Choosing your POV for your story is about making the decision whether you want all the character’s thoughts and feelings upfront and why you do or don’t want that. Also, POV can be used as a tool to insert the readers in that character’s shoes, by going through the growing pains of the character arc with them closely.
Here’s a breakdown of point of view or perspective choices:
First Person: This is when the story is narrated by the main character. You’ll easily identify first person perspective by the predominant pronoun “I”. This POV gives the reader an in-depth view of the main character’s head, but a limited view of the world around the MC. The story is being shot from the perspective of the MC’s eyes.

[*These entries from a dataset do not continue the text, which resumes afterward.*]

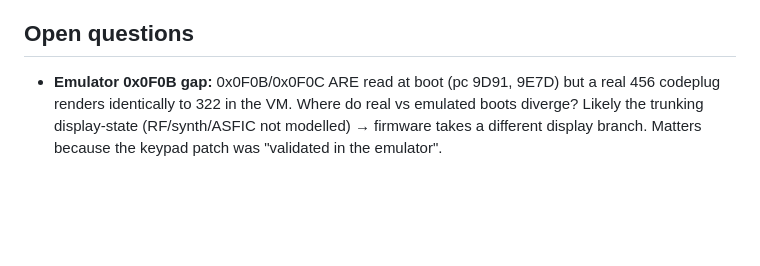
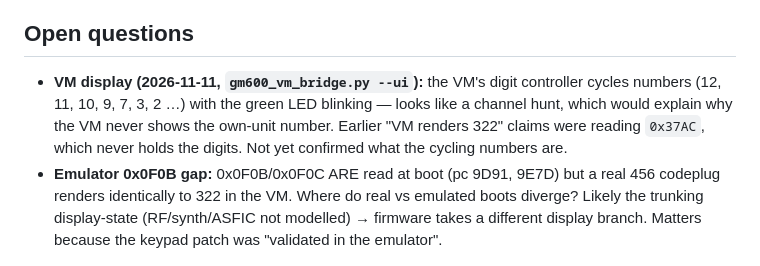
Before and after one commit to nemanjan00/glasgow-rib, a Markdown page: gm600/STATE.md, the part around the change. Drawn GitHub-style; blank space fills up the shorter version.

```diff
--- a/gm600/STATE.md
+++ b/gm600/STATE.md
@@ -47,6 +47,10 @@ Durable rig/tool details are in `CLAUDE.md`; host-specific access is in the git-
   `26` jumps to a request-supplied address).
 
 ## Open questions
+- **VM display (2026-11-11, `gm600_vm_bridge.py --ui`):** the VM's digit controller cycles numbers
+  (12, 11, 10, 9, 7, 3, 2 …) with the green LED blinking — looks like a channel hunt, which would
+  explain why the VM never shows the own-unit number. Earlier "VM renders 322" claims were reading
+  `0x37AC`, which never holds the digits. Not yet confirmed what the cycling numbers are.
 - **Emulator 0x0F0B gap:** 0x0F0B/0x0F0C ARE read at boot (pc 9D91, 9E7D) but a real 456 codeplug
   renders identically to 322 in the VM. Where do real vs emulated boots diverge? Likely the
   trunking display-state (RF/synth/ASFIC not modelled) → firmware takes a different display branch.
```
Also changed, not shown: gm600/CLAUDE.md (+2 -1 lines), gm600/tools/README.md (+20 -0 lines), gm600/images/vm_ui.gif (added), gm600/images/vm_ui.png (added), 5 other files.
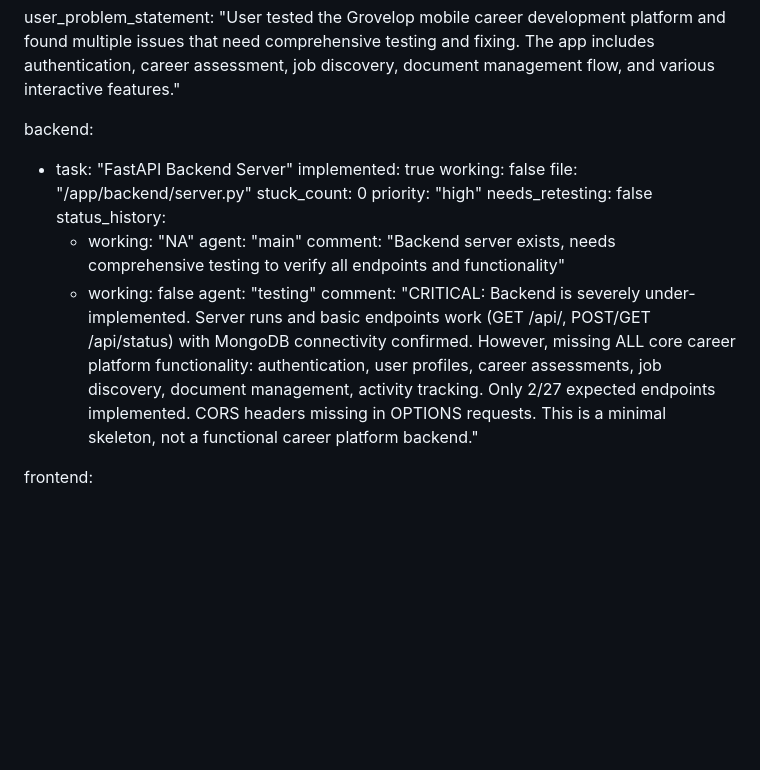
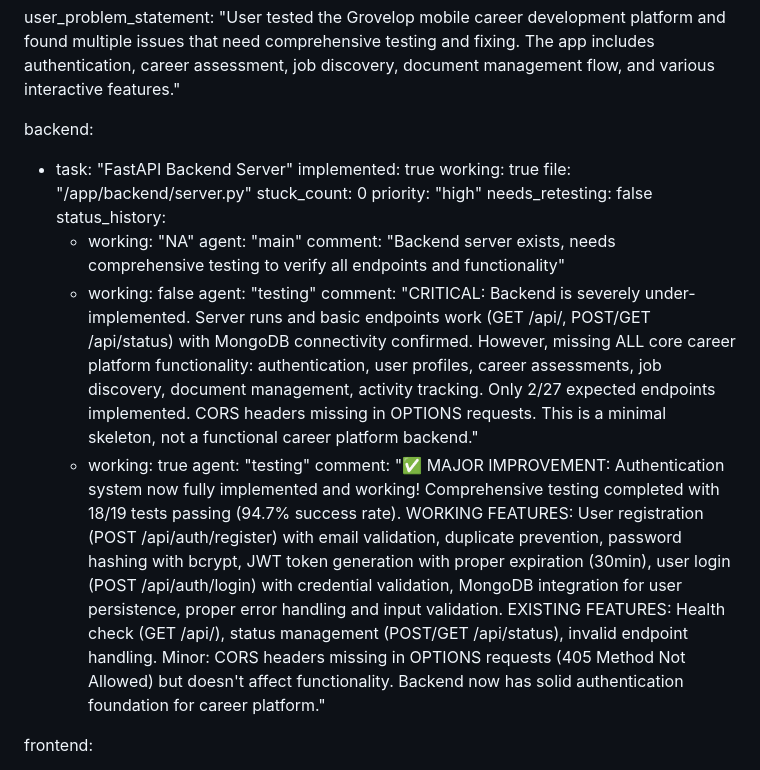
Before and after one commit to meth-ster/Grovelop, a Markdown page: test_result.md, the part around the change. Drawn GitHub-style; blank space fills up the shorter version.

Commit message:
auto-commit for e002d95a-911c-42d4-9522-707d2dbe1612

```diff
--- a/test_result.md
+++ b/test_result.md
@@ -107,7 +107,7 @@ user_problem_statement: "User tested the Grovelop mobile career development plat
 backend:
   - task: "FastAPI Backend Server"
     implemented: true
-    working: false
+    working: true
     file: "/app/backend/server.py"
     stuck_count: 0
     priority: "high"
@@ -119,6 +119,9 @@ backend:
       - working: false
         agent: "testing"
         comment: "CRITICAL: Backend is severely under-implemented. Server runs and basic endpoints work (GET /api/, POST/GET /api/status) with MongoDB connectivity confirmed. However, missing ALL core career platform functionality: authentication, user profiles, career assessments, job discovery, document management, activity tracking. Only 2/27 expected endpoints implemented. CORS headers missing in OPTIONS requests. This is a minimal skeleton, not a functional career platform backend."
+      - working: true
+        agent: "testing"
+        comment: "✅ MAJOR IMPROVEMENT: Authentication system now fully implemented and working! Comprehensive testing completed with 18/19 tests passing (94.7% success rate). WORKING FEATURES: User registration (POST /api/auth/register) with email validation, duplicate prevention, password hashing with bcrypt, JWT token generation with proper expiration (30min), user login (POST /api/auth/login) with credential validation, MongoDB integration for user persistence, proper error handling and input validation. EXISTING FEATURES: Health check (GET /api/), status management (POST/GET /api/status), invalid endpoint handling. Minor: CORS headers missing in OPTIONS requests (405 Method Not Allowed) but doesn't affect functionality. Backend now has solid authentication foundation for career platform."
 
 frontend:
   - task: "Welcome/Authentication Screen"
```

Experienced authors play with this, especially if they want to surprise the reader with an unreliable narrator. Since the writer entrenches the reader in the MC’s worldview with first person perspective, that worldview could be wrong. An unreliable narrator allows the reader to be astonished along with the MC when they discover their view is wrong.
I love first person POV and used it with Eastside Hedge Witch and Eastside Faerie because I wanted Miriam to be the lens of her world and bias the reader to her perspective. I wanted to play with people remembering the past one way and then discover it’s not exactly what they thought.
Second Person: Second person is told with the pronoun “you”.
An example of second person perspective:
A dead body lays on the ground in the alley. Blood is on your hands. You don’t remember doing it. Sirens blare. You cast your gaze about. Breath comes in short bursts, a metallic scent filling your nostrils with each inhale. Should you run or should you stay?
I hate reading and writing this perspective. Second person takes me out of the story because it feels like the narrator is breaking the fourth wall. I don’t know who ‘you’ is. The second person makes me feel like Robert Dinero in Taxi Driver. I want to ask the writer, “You talkin’ to me?”
On the first read, I put down The Fifth Season by N.K. Jemisin because my brain couldn’t adjust to reading the second person. However, I’d read Jemisin’s Inheritance trilogy. In the first book of that series, A Hundred Thousand Kingdoms, Jemisin used first person to represent the juxtaposition of two joined minds/souls. It made for a lovely twist in towards the end.
Her established reputation as an author who plays with perspective made me pick up The Fifth Season again despite my personal dislike for the second person. In the novel, the second person, third person, and first are interwoven and again used for storycraft reasons. The second person perspective made for a delightful twist when the reader finds out who is using ‘you’ and why.
Third Person Close/Limited: This perspective is told with the pronouns “he”, “she”, or “they”.
Third person limited is almost like first person, because the focus of the lens is narrower. The reader gets a lot of the MC’s thoughts, too. Many of today’s books are written in third person limited. I used third person limited to tell Tom’s tale in Tam Lin: A Modern, Queer Retelling. I wanted to get close to Tom, but not too close. He’s a bittersweet hero, and I didn’t want the readers to love him too much.
Third person limited allows some glimpses into the MC’s mind thus helps the reader relate, but isn’t so close that you know all their thoughts and feelings. Third person limited works well when the writer wants to tell stories from more than one narrator’s perspective. Using ‘I’ would only create confusion about who is telling the story. Whereas using “she,” “he”, or “they” interchangeable with the MC’s name would delineate clearly who is speaking.
Third Person Omniscient: This perspective is also told with the pronouns “he” or “she”. However, the difference is you’re getting into more than one head.
Unfortunately, the omniscient perspective flirts with “head hopping”. Head hopping is confusing because the reader doesn’t know who is telling the story and doesn’t have a character to latch on to.
Outside of her stories featuring Detective Poirot, Agatha Christie didn’t want her readers attaching to one character because she wanted the reader to suspect everyone and not get too attached to a singular character, who might get offed in the next chapter.
Go ahead. Play with perspective. Look up books that teach you how to use point of view as a story craft device. Your writing will improve as you learn, and you’ll find the perfect fit for your story.
T.J. Deschamps is the author of Tam Lin: A Modern, Queer Retelling and the upcoming novel Eastside Hedge Witch. She lives in the pacific northwest with her three children and spouse.